23 Oct Charlie and Ella deemed the naughtiest children in Essex
Charlie and Ella have been revealed as the naughtiest names amongst children in the East of England, whilst children named Noah and Grace are considered to be the most well behaved, according to new research amongst children, parents and teachers in the region.
Children and teachers agree that Charlies are the most likely to misbehave in the region, with a quarter of those researched claiming children with the moniker are the naughtiest. Teachers also admit to expecting them to be unkind to their classmates.
When it comes to girls, it’s Ellas that teachers and parents associate most strongly with mischief, although girls’ names generally are considered to be less naughty then boys names. Ella ranks at number eight on the complete list.
Interestingly, it’s girls named Isabella that children in the region expect to be the naughtiest, demonstrating the differing opinions between the generations.
When it comes to well behaved children, boys named Noah top the list in the East of England, according to the research commissioned by My Nametags (https://www.mynametags.com), a leading manufacturer of durable sticker and iron-on name labels.
It’s Grace that comes out on top of the behaviour chart for girls, with just four percent of those surveyed in the region expecting children with this name to be misbehaved.
Boys named Noah are also considered to be shyest in the class, with their peers agreeing children with this name tend to be amongst the most introverted.

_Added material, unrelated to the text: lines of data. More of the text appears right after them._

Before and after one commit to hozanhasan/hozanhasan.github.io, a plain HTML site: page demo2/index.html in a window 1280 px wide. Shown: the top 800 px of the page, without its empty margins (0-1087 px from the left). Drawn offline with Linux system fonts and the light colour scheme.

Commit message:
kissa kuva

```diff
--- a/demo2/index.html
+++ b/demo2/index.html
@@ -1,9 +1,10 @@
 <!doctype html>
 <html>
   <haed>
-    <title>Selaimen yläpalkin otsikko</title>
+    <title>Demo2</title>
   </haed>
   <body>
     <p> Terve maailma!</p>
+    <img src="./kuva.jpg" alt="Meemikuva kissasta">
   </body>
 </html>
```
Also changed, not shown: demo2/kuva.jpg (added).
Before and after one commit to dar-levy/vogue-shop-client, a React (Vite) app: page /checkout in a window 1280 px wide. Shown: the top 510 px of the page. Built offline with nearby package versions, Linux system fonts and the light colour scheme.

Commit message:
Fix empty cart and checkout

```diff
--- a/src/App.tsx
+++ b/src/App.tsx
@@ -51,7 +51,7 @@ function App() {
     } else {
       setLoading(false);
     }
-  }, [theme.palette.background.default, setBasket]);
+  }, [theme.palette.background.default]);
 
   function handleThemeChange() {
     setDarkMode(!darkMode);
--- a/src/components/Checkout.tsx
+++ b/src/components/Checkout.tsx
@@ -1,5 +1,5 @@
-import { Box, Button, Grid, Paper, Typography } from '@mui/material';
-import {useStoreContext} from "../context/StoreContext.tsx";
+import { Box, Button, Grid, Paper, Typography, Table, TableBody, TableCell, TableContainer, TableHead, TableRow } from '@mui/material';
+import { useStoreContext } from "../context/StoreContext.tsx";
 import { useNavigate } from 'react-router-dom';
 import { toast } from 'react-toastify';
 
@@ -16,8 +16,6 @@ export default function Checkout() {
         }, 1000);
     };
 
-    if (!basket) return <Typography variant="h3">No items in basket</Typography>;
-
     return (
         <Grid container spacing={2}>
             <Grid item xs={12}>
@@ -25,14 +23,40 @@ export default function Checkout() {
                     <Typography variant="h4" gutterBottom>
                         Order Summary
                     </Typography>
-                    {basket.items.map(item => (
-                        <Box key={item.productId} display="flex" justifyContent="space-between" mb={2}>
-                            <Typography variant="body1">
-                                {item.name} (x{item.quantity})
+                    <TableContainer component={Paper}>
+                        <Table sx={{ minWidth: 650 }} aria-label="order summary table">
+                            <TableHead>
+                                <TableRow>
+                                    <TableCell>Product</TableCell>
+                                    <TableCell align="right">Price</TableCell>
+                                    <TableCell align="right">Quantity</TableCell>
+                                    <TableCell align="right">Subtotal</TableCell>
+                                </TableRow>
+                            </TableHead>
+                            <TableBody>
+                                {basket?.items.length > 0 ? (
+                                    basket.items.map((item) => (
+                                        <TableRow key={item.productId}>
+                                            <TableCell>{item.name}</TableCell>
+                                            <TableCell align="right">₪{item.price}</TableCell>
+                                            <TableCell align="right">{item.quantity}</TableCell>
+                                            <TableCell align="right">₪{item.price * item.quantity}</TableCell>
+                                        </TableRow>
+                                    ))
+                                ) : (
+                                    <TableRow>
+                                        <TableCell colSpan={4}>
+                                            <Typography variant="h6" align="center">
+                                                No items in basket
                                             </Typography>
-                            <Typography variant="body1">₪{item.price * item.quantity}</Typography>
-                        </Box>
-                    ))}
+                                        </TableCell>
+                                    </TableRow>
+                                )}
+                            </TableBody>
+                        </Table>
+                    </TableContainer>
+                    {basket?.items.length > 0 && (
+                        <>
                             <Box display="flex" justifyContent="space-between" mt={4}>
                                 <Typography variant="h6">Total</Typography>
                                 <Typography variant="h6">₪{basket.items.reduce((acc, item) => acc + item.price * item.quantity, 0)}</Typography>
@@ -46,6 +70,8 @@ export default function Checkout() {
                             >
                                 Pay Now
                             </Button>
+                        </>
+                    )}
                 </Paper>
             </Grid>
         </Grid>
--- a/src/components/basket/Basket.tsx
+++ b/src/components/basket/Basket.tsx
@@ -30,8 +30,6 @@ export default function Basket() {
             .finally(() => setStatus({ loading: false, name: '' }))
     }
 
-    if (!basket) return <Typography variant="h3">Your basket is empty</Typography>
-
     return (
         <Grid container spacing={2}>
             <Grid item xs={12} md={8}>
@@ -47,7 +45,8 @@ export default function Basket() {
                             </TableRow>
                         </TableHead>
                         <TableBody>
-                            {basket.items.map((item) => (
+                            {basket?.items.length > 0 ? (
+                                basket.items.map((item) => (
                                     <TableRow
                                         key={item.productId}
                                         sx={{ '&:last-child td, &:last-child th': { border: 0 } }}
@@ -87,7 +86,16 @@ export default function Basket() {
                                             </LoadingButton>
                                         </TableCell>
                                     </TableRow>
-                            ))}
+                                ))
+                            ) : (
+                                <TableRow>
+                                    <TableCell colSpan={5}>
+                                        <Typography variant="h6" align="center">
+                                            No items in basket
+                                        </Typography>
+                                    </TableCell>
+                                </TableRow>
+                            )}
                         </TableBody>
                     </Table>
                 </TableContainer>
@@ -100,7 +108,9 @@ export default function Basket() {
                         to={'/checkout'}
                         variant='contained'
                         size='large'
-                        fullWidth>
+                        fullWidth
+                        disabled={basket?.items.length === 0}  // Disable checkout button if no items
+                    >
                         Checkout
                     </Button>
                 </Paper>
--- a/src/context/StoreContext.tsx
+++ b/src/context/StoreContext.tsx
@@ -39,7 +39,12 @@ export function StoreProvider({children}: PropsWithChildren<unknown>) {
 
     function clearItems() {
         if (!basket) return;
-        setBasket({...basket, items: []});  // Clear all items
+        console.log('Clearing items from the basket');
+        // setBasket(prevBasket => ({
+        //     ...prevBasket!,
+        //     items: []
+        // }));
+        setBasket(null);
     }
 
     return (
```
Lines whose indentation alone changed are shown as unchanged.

By contrast, those named Sophia are seen as the most confident girls in the region, with none of the children surveyed considering them to be shy. For boys, it’s Leos who are assumed to be the most self-assured.
Chartered Clinical Psychologist and Scientist, Linda Blair, explains why these stereotypes exist: “In today’s information-rich world, we’re exposed to far more data than we can deal with at any given moment. To help sort through this avalanche, we form stereotypes about what people will be like based on only a few easily obtained facts such as facial expression, body posture and a person’s name.
“Rather than making judgments about others scientifically – taking a dispassionate look at everyone called Noah or Isabella, for example – we create our stereotypes using just the people we know, as well as those we think we know via social and other media.
“Once we’ve formed a stereotype, it becomes fixed in our minds because of a phenomenon known as ‘confirmatory bias’. This is when we look for and remember people who match up to the stereotype we’ve formed, while at the same time ignoring information that doesn’t fit. This is why we become so convinced our stereotypes are correct. For popular names, these stereotypes are likely to be at the forefront of our minds because most of us will already know or have read about someone called Jack, Harry or Emily – and we’re quite likely to meet more of them.”
The study, which analysed the opinions of 1,500 teachers, children and parents in the UK, found that Brits are quick to make assumptions about a child based on their first name, with strong stereotypes associated with each of the names featured in this year’s top 20 baby names list.1